Combining elements of Fear and Loathing in Las Vegas with The Stuff, John Dies at the End concerns a mysterious, addictive substance, known as Soy Sauce, which heightens senses and opens doors to parallel worlds.  Its effects on users is permanent, leaving them with the ability to perceive what has remained shrouded from the rest of the world.  Writer/director Coscarelli explored similar themes in his Phantasm series, which frequently blurred the line between reality and fantasy.

Coscarelli’s script, based on David Wong’s (aka: Cracked contributor Jason Pargin) hallucinatory novel of the same name, seems underdeveloped, with weak lead characterizations and a lack of focus.  The protagonists, millennial slackers Dave (Chase Williamson) and John (Rob Mayes) make Bill and Ted seem nuanced by comparison. Williamson and Mayes do the best they can with their underwritten characters.  Neither character possesses a distinct personality; both appear more or less interchangeable.  They simply drift from one predicament to another, manipulated by the whims of the otherworldly Soy Sauce.  The clever dialogue, peppered throughout the film, is clearly the script’s greatest asset.

Another high point is the excellent character actor work.  Glynn Turman stands out in a small but memorable role as the no-nonsense Detective Lawrence Appleton, who’s determined to eradicate the Soy Sauce and its detrimental effects.  Paul Giamatti (who shared executive producer credits with Coscarelli’s father Dac and Daniel Carey) is also noteworthy, as skeptical feature reporter Arnie.  And be sure to watch for a nice little cameo by Coscarelli regular Angus Scrimm as Father Shellnut.

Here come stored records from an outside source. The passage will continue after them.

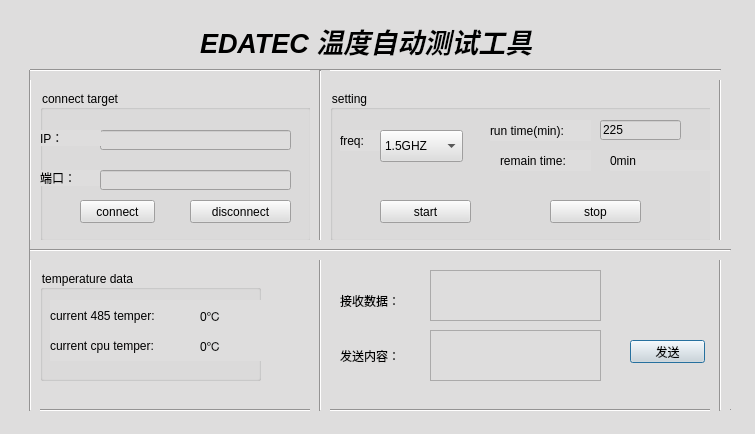
Before: the Qt Designer form ClientTest/sockettcpclient.ui in shengshixiang/auto-test-tools, drawn with Qt 5.
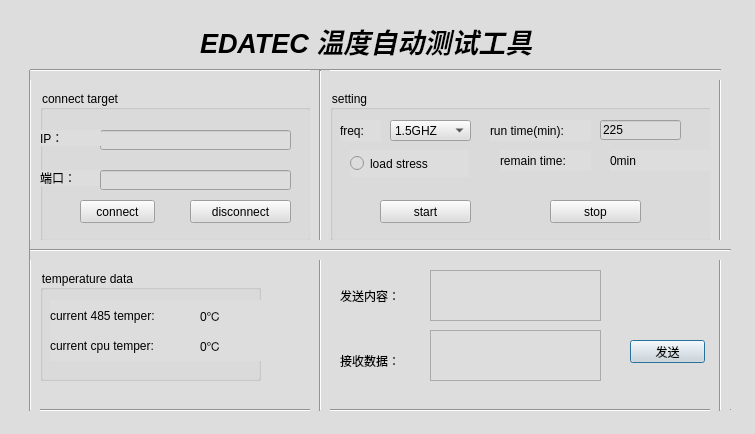
After: the same form once the commit is applied.

```diff
--- a/ClientTest/sockettcpclient.ui
+++ b/ClientTest/sockettcpclient.ui
@@ -20,7 +20,7 @@
    <property name="geometry">
     <rect>
      <x>340</x>
-     <y>340</y>
+     <y>280</y>
      <width>81</width>
      <height>31</height>
     </rect>
@@ -43,7 +43,7 @@
    <property name="geometry">
     <rect>
      <x>340</x>
-     <y>290</y>
+     <y>350</y>
      <width>81</width>
      <height>21</height>
     </rect>
@@ -203,7 +203,7 @@
     <property name="geometry">
      <rect>
       <x>10</x>
-      <y>40</y>
+      <y>30</y>
       <width>41</width>
       <height>21</height>
      </rect>
@@ -215,10 +215,10 @@
    <widget class="QComboBox" name="comboBox">
     <property name="geometry">
      <rect>
-      <x>50</x>
-      <y>40</y>
-      <width>83</width>
-      <height>32</height>
+      <x>60</x>
+      <y>30</y>
+      <width>81</width>
+      <height>21</height>
      </rect>
     </property>
     <item>
@@ -315,6 +315,19 @@
      <string>stop</string>
     </property>
    </widget>
+   <widget class="QRadioButton" name="radioButton">
+    <property name="geometry">
+     <rect>
+      <x>20</x>
+      <y>60</y>
+      <width>119</width>
+      <height>27</height>
+     </rect>
+    </property>
+    <property name="text">
+     <string>load stress</string>
+    </property>
+   </widget>
   </widget>
   <widget class="QGroupBox" name="groupBox_3">
    <property name="geometry">
```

After watching John Dies at the End, I was left with the impression that Coscarelli either didn’t go far enough or should have shown a little more restraint.  I tend to favor the second assertion.  The film suffers in comparison to Coscarelli’s previous feature, Bubba Ho-Tep, which successfully walked the  line between outlandish and poignant.  Even with its wild conspiracy theories and absurd premise, Bubba Ho-Tep managed to keep everything together, thanks to a clarity of vision and adhering to its own set of rules.  The rules, if they exist in John Dies at the End, do not seem to apply.  Random stuff happens frequently, and nothing seems connected.  Because of the film’s dissociative, sporadic nature, it’s more about the parts than the whole.  There are some undeniably fun bits trapped within this jumbled mess.  It’s hard not to laugh when David eschews his cellphone, in favor of a bratwurst, to speak to his recently deceased friend John.  While the climax is a little ho-hum, I have to give the film points for the final scene, and the ironic payoff. 

Misgivings aside, it’s virtually impossible for me to dislike John Dies at the End. Coscarelli shot for the stars, even if he barely made it out of the clouds.  He made a sincere effort to show us something that hadn’t been seen, throwing as much weird shit at the screen as possible and seeing what stuck.  Yes, the film is wildly inconsistent, but that describes Coscarelli’s filmography.  His overall body of work, while rough around the edges, frequently delivers more than we get from lesser directors with bigger budgets.  Even if the final results are a trifle underwhelming, it’s a crazy enough ride, well worth your time.  Unlike its main characters, however, don’t expect John Dies at the End to change your life.